## Requirement
Take from the material every line that contains the word "googleplus".
-------- Task input --------
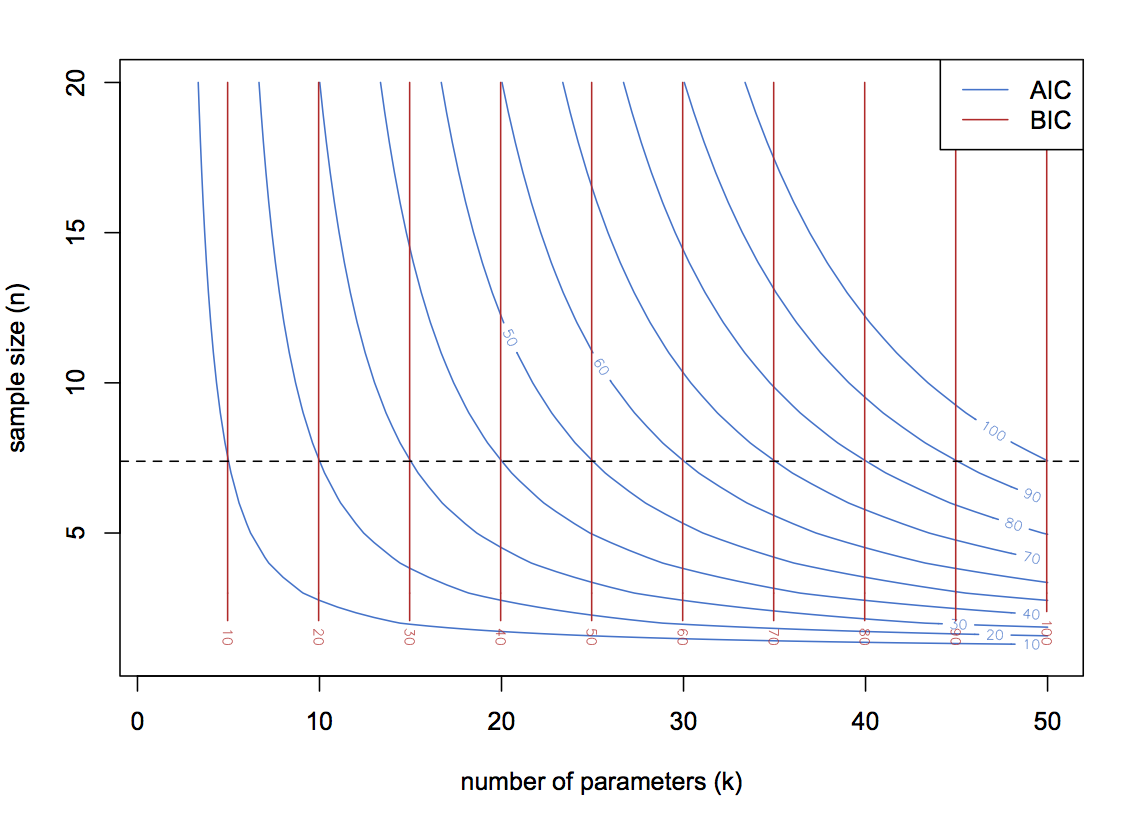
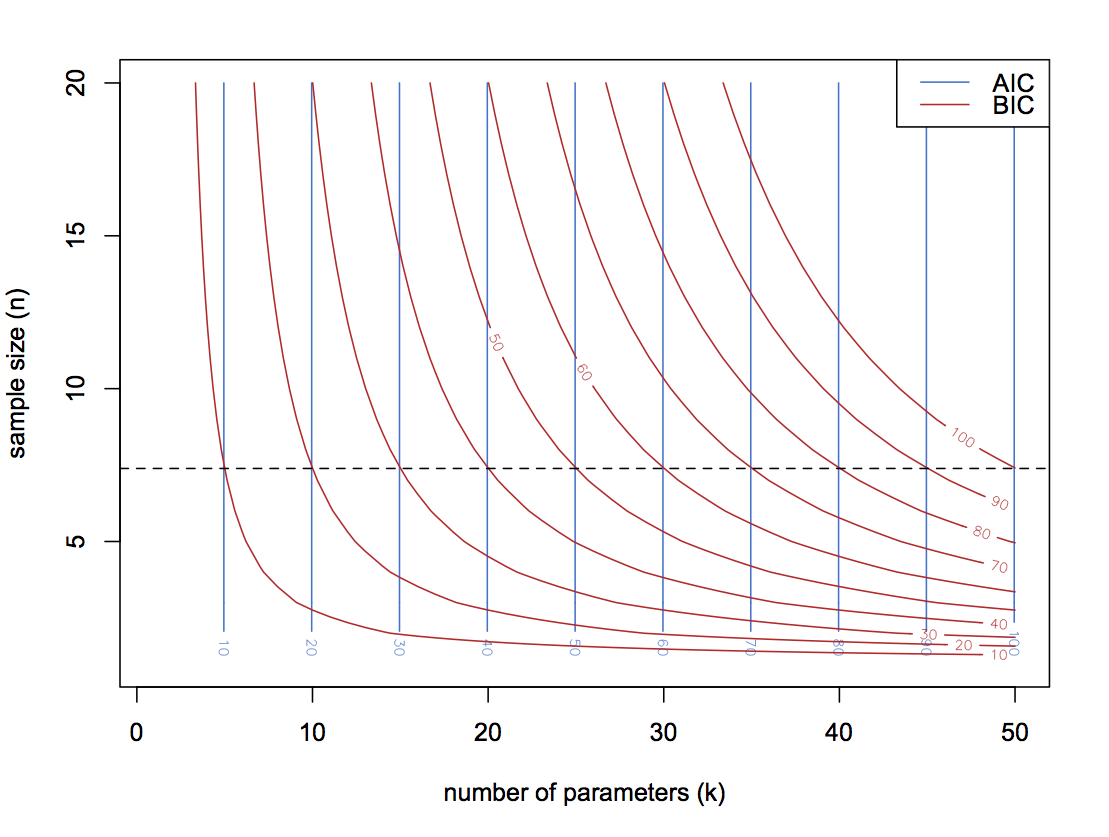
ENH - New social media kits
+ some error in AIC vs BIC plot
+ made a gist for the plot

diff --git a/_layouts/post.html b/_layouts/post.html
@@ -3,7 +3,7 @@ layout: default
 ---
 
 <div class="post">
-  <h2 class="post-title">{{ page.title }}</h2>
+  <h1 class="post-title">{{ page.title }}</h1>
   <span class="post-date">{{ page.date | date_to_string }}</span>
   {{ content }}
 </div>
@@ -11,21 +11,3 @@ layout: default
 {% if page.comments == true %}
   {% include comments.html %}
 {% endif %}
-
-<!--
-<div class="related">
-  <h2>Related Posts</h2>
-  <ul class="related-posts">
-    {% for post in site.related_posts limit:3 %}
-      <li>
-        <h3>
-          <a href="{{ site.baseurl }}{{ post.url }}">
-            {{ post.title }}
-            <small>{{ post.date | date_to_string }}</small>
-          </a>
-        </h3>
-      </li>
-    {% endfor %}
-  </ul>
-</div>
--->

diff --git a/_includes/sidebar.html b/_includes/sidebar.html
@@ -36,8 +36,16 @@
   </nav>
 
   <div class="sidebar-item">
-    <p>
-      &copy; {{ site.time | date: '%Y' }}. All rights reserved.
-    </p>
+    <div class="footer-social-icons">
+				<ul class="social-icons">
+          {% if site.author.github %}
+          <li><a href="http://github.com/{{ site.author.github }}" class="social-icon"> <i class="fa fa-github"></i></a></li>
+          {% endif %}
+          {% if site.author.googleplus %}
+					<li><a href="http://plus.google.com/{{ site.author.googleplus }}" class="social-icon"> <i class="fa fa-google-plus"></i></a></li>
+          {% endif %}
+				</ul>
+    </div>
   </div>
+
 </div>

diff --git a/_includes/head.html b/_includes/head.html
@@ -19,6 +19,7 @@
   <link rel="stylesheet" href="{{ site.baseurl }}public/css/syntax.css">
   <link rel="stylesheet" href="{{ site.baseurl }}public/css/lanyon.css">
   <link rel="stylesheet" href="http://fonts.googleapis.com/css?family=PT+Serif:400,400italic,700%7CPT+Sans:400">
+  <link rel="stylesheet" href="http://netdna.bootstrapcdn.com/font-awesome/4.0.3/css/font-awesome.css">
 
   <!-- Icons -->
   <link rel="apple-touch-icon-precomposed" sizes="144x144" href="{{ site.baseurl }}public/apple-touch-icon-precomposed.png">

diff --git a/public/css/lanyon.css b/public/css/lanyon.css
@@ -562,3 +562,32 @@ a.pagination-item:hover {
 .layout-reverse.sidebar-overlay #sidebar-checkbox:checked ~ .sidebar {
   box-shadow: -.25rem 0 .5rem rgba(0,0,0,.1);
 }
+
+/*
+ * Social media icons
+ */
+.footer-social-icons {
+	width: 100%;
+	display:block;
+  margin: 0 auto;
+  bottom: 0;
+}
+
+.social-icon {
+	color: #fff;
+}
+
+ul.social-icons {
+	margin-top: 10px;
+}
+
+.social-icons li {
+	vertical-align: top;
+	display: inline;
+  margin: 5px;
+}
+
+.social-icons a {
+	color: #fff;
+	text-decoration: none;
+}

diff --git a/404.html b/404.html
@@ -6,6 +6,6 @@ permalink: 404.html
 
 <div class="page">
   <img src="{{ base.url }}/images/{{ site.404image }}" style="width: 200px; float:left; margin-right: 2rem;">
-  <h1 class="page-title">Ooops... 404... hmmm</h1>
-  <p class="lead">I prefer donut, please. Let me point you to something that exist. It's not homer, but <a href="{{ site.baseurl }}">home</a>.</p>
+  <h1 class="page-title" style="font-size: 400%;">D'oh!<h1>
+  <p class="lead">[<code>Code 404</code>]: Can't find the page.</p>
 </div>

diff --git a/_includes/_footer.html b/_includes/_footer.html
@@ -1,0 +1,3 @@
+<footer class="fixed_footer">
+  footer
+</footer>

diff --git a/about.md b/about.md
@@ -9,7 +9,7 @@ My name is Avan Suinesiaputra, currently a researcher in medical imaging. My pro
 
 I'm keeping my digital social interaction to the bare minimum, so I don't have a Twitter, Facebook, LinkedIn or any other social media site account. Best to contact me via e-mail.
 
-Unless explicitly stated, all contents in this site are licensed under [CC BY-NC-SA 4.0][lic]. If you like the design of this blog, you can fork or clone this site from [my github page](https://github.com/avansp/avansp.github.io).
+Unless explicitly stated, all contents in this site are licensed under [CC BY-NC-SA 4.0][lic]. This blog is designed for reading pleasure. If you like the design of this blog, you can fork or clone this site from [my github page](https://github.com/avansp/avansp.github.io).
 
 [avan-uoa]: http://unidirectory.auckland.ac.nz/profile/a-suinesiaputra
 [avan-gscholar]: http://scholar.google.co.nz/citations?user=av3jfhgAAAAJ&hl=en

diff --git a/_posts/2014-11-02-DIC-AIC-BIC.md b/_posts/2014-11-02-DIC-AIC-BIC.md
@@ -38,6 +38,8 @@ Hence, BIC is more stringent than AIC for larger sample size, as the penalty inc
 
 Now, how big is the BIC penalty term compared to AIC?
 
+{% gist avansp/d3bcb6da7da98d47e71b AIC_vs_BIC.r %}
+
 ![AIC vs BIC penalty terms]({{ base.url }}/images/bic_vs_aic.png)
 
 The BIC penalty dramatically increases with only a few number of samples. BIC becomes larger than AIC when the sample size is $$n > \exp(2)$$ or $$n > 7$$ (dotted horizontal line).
--------
-------- Task input --------
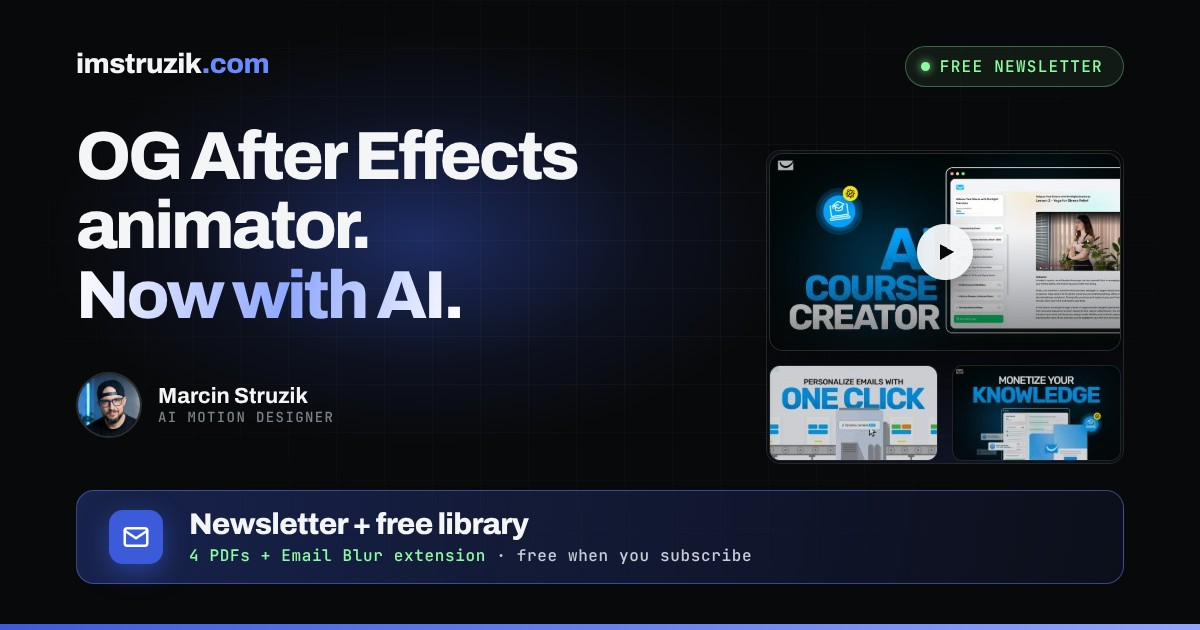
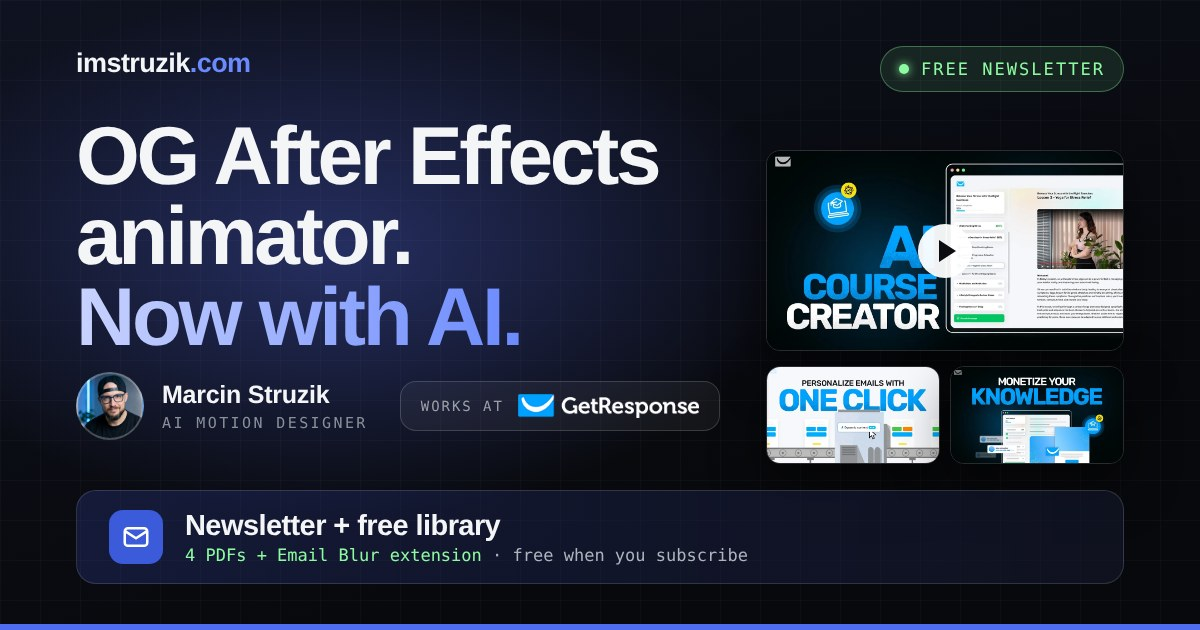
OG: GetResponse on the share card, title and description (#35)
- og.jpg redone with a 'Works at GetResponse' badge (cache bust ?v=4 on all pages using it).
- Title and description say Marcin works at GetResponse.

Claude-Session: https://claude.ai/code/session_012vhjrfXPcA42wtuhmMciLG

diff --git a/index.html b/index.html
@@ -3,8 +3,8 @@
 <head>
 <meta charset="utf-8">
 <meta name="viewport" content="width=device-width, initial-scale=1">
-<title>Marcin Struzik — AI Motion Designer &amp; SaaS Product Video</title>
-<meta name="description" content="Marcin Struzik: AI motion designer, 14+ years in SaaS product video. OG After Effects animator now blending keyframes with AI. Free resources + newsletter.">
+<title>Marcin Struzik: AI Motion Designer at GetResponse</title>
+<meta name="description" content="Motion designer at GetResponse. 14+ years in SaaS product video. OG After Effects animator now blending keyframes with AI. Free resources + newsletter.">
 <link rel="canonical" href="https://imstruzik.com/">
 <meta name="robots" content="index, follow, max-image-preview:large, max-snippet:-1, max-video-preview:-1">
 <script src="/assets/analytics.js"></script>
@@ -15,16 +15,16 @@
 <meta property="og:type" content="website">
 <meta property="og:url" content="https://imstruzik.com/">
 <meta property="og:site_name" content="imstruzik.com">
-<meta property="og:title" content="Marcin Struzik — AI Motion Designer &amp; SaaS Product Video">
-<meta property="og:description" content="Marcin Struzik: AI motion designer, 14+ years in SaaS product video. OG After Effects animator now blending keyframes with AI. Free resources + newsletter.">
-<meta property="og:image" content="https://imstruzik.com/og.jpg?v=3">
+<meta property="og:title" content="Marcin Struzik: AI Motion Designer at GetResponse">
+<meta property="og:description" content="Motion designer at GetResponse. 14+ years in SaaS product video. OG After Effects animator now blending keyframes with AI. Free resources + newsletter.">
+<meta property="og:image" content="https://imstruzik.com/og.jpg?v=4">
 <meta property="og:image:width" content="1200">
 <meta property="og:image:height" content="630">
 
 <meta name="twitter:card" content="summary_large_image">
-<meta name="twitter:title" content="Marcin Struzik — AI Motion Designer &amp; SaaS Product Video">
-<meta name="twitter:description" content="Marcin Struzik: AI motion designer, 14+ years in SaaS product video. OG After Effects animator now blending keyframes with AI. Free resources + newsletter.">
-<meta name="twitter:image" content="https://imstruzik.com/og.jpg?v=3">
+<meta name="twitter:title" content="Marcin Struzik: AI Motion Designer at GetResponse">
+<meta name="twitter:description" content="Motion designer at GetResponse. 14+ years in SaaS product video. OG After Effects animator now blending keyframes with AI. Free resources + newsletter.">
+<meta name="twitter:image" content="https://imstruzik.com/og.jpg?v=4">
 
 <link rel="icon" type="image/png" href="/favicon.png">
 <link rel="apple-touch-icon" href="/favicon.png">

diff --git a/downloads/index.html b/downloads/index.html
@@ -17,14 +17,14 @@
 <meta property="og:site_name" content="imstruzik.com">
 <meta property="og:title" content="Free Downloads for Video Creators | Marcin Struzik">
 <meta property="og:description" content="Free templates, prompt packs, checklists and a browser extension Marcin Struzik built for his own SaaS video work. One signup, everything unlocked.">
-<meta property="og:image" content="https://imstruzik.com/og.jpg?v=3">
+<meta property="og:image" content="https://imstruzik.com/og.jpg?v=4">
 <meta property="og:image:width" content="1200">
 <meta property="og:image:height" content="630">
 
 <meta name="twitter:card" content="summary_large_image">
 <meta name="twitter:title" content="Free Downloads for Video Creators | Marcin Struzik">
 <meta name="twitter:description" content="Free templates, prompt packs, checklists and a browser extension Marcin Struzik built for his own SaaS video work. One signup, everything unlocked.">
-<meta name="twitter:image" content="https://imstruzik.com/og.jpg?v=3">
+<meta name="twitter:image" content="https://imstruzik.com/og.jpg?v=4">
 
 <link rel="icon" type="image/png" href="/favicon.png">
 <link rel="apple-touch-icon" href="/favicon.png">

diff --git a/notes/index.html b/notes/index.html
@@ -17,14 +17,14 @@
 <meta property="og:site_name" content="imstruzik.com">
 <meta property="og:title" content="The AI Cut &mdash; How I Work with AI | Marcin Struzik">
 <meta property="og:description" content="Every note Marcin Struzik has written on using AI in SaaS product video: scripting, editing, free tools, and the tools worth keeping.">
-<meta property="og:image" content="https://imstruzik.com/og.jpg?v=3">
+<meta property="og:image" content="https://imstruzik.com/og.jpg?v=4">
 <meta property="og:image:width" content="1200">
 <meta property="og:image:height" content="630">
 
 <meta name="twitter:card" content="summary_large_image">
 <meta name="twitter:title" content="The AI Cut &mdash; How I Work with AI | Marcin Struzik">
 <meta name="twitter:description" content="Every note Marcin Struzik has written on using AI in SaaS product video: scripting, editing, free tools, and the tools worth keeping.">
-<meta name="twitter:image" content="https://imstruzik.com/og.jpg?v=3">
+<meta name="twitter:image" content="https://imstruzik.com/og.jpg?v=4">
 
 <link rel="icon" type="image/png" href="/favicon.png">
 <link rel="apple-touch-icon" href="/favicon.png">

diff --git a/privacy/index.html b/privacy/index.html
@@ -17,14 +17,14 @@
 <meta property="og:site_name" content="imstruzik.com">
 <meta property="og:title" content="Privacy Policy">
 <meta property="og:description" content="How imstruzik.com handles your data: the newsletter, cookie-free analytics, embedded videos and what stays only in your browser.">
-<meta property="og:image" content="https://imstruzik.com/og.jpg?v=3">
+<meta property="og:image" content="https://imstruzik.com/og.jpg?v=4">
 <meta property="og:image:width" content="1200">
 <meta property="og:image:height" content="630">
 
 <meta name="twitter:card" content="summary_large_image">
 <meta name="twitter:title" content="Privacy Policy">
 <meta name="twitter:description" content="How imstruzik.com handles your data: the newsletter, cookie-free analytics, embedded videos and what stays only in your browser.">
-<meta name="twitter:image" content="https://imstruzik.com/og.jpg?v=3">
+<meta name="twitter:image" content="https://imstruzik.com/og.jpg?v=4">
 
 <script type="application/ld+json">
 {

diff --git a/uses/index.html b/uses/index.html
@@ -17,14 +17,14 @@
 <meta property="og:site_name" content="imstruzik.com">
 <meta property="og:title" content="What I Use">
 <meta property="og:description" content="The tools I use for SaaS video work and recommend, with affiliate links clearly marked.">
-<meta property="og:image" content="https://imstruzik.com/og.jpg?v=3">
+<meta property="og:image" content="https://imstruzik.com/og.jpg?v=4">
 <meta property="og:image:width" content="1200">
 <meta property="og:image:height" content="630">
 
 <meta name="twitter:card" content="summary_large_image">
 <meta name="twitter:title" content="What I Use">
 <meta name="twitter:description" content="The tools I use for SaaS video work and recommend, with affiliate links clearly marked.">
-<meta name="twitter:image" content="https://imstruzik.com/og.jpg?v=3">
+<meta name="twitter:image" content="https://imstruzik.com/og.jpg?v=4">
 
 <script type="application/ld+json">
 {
--------
## Written reply
+          {% if site.author.googleplus %}
+					<li><a href="http://plus.google.com/{{ site.author.googleplus }}" class="social-icon"> <i class="fa fa-google-plus"></i></a></li>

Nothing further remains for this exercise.